Suddenly we were with Chuck Berry in “Roll over Beethoven” and people were dancing in their seats and waving arms in the air. Cliff paced himself well from jiving and strutting across the stage to standing still in quiet numbers, such as in his 1975 Dave Townsend hit, “Miss You Nights”, which ended with a rather misplaced guitar-smashing gag.
Then there was a story about a shopkeeper in New York told in a questionable Indian accent — much to the amusement of the many Indian nationals in the hall — which led to my two favourite film songs of the programme: “The Young Ones” followed by “ We’re All Going On a Summer Holiday”, both Roy C Bennett songs from Richard’s most successful movies of the early ‘60s. “Ocean Deep” was a very moving, slow solo ballad, followed by an all-time Classic, “Devil Woman” which brought the first half of the show to an explosive finale. The British backing band was led from the keyboard — sometimes as a Hammond Organ, sometimes as a Fender Rhodes, by MD with Sir Cliff for 20 years, Keith Hayman. There had been some superb solo guitar riffs in many of the songs, performed brilliantly by left-handed Bobby Harrison, who also provided excellent vocal harmonies and backing in many numbers.
It was hard to believe that Sir Cliff could keep up the momentum in part two, but he rose to the challenge in a tight-fitting dance suit with his fast rock number, “Wired for Sound”. An anecdote about the number of high-profile deaths over the past four years, many of whom were friends, led Cliff seamlessly to the Robin Gibb ballad, “Don’t Cry alone” sung from the heart, perched on a high-stool in a pool of light. He certainly knew how to milk emotions, and here there was an allusion to his deep and lasting religious faith.
John Farrar’s 1980 composition for Olivia Newton-John and Cliff Richard for the film, ‘ Xanadu’, “Suddenly” was performed as a duet with Suzie Furlonger with carefully choreographed movements across the wide stage, and by now she had won the audience’ approval as a musical partner and singer in her own right.
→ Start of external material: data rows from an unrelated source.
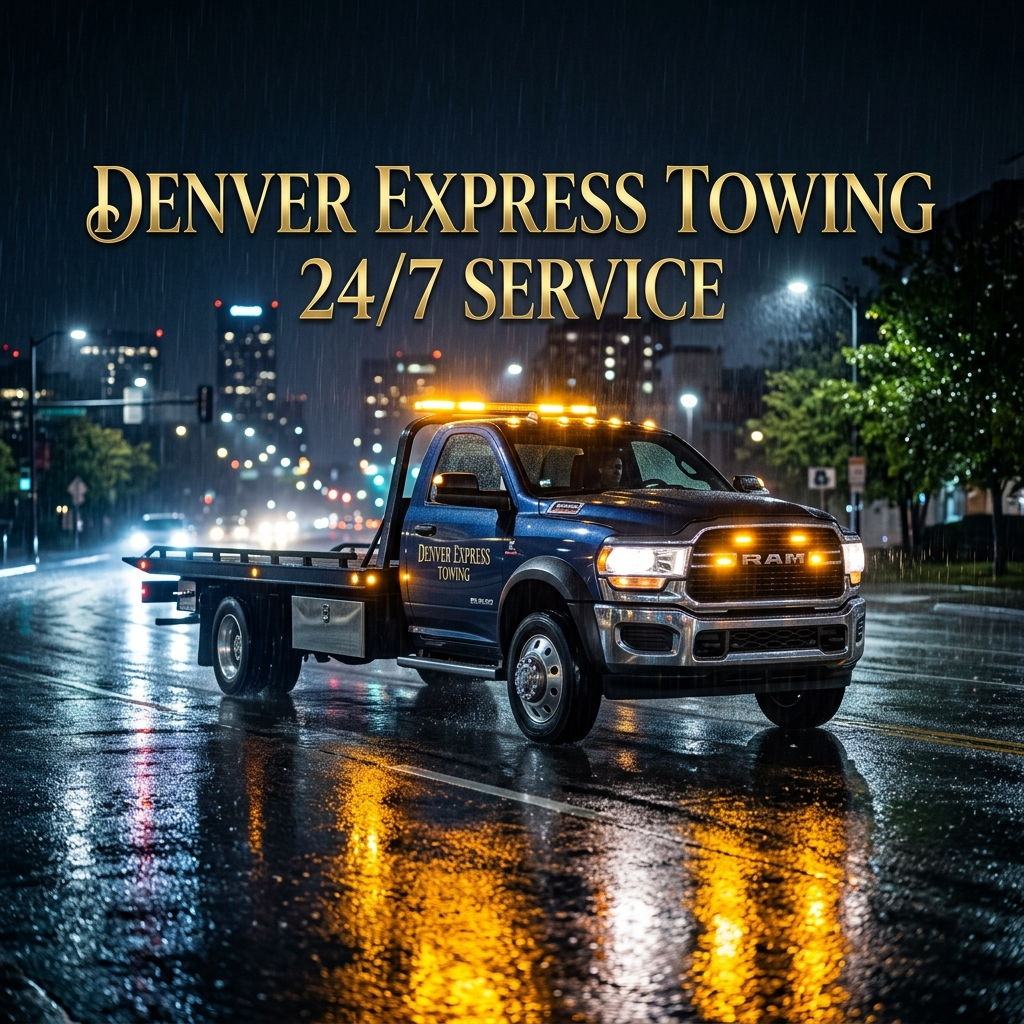
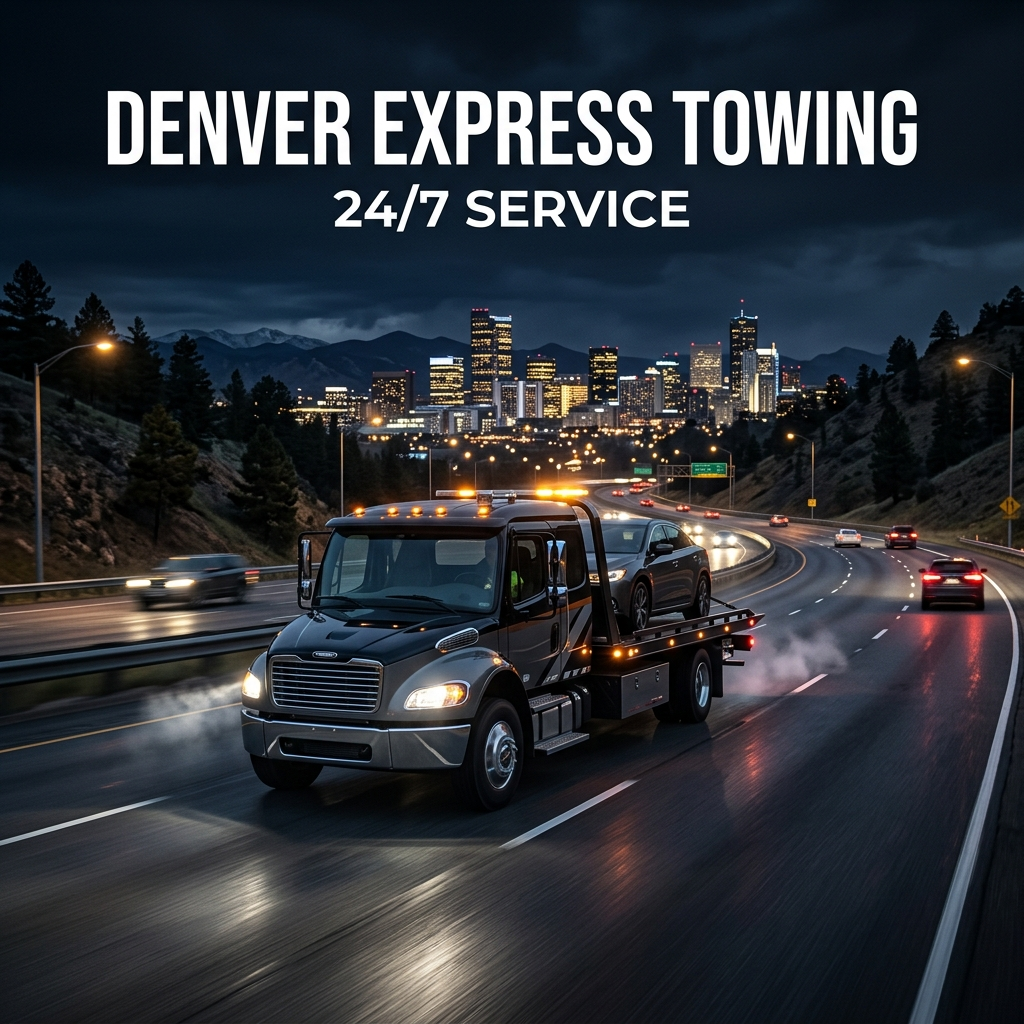
Done

diff --git a/contact.html b/contact.html
@@ -98,26 +98,27 @@
       <!-- Contact Form -->
       <div class="premium-form-container fade-in">
         <h2 style="color: var(--clr-gold); margin-bottom: 2rem; text-align: center;">Send Us a Message</h2>
-        <form id="contactForm">
+        <form id="contactForm" action="https://api.web3forms.com/submit" method="POST">
+          <input type="hidden" name="access_key" value="7e9e94c2-ed5d-49a6-9f0f-2ee2bf462840">
           <div class="form-row">
             <div class="form-group">
               <label for="conName">Full Name</label>
-              <input type="text" id="conName" required placeholder="John Doe">
+              <input type="text" id="conName" name="name" required placeholder="John Doe">
             </div>
             <div class="form-group">
               <label for="conPhone">Phone Number</label>
-              <input type="tel" id="conPhone" required placeholder="[phone redacted]">
+              <input type="tel" id="conPhone" name="phone" required placeholder="[phone redacted]">
             </div>
           </div>
           
           <div class="form-group">
             <label for="conEmail">Email Address</label>
-            <input type="email" id="conEmail" required placeholder="[email redacted]">
+            <input type="email" id="conEmail" name="email" required placeholder="[email redacted]">
           </div>
           
           <div class="form-group">
             <label for="conMessage">Message</label>
-            <textarea id="conMessage" required placeholder="How can we help you today?"></textarea>
+            <textarea id="conMessage" name="message" required placeholder="How can we help you today?"></textarea>
           </div>
 
           <button type="submit" class="btn btn-primary btn-full" style="font-size: 1.1rem; padding: 1.2rem;">Send Message</button>

diff --git a/index.html b/index.html
@@ -90,12 +90,13 @@
         <div class="booking-card">
           <h3 style="font-size: 1.8rem; margin-bottom: 0.5rem; text-align: center;">Request a Tow Now</h3>
           <p style="text-align: center; color: var(--clr-text-muted); margin-bottom: 1.5rem; font-size: 0.9rem;">Fast dispatch. Transparent pricing.</p>
-          <form id="bookingForm" onsubmit="event.preventDefault(); alert('Booking form submitted successfully! We will contact you shortly.');">
+          <form id="bookingForm" action="https://api.web3forms.com/submit" method="POST">
+            <input type="hidden" name="access_key" value="7e9e94c2-ed5d-49a6-9f0f-2ee2bf462840">
             <div style="display: flex; flex-direction: column; gap: 1rem;">
-              <input type="text" class="form-control" placeholder="Your Name" required>
-              <input type="tel" class="form-control" placeholder="Phone Number" required>
-              <input type="text" class="form-control" placeholder="Pickup Location" required>
-              <select class="form-control" required>
+              <input type="text" name="name" class="form-control" placeholder="Your Name" required>
+              <input type="tel" name="phone" class="form-control" placeholder="Phone Number" required>
+              <input type="text" name="location" class="form-control" placeholder="Pickup Location" required>
+              <select name="service" class="form-control" required>
                 <option value="" disabled selected>Service Needed</option>
                 <option value="towing">Towing</option>
                 <option value="flatbed">Flatbed Towing</option>

diff --git a/reservation.html b/reservation.html
@@ -62,7 +62,8 @@
       <div class="premium-form-container fade-in">
         <h2 style="color: var(--clr-gold); margin-bottom: 2rem; text-align: center;">Secure Reservation Request</h2>
         
-        <form id="reservationForm">
+        <form id="reservationForm" action="https://api.web3forms.com/submit" method="POST">
+            <input type="hidden" name="access_key" value="7e9e94c2-ed5d-49a6-9f0f-2ee2bf462840">
           <div class="form-row">
             <div class="form-group">
               <label for="resName">Full Name</label>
In contrast Hank Marvin’s “The Day I met Marie” had been a Rock and Roll hit for Cliff Richard and the Shadows in 1979, and Chuck Berry’s 1958 “Sweet Little Sixteen” returned the mood to the hey-day of American R & R, complete with lighting effects and driving drum rhythms from Scottish Andy McGlasson.
One of the first Rock and Roll hits ever may well have been the 1950s “Singing the Blues” but Sir Cliff Richard and his band brought it right up to date (in a blue light, of course) with some fine bass playing from the brilliant South Londoner, Steve Walters. With a revisit to the 1968 Eurovision Song Contest (which he did not win) with “Congratulations” we were singing along in our seats — actually in sections, directed by the singer! Finally, Britain’s first authentic Rock and Roll Classic of 1958 was Cliff Richard’s “Move it”, the best saved till almost last. With an appropriate reprise of “It’s Gonna Be OK” as encore, there was nothing left to say except, “Good night Cliff, and thank you for bringing Britain’s golden age of Rock and Roll to Oman”. He is a role model without a doubt; I wonder how many of us will be singing and dancing like him on our 77th birthday.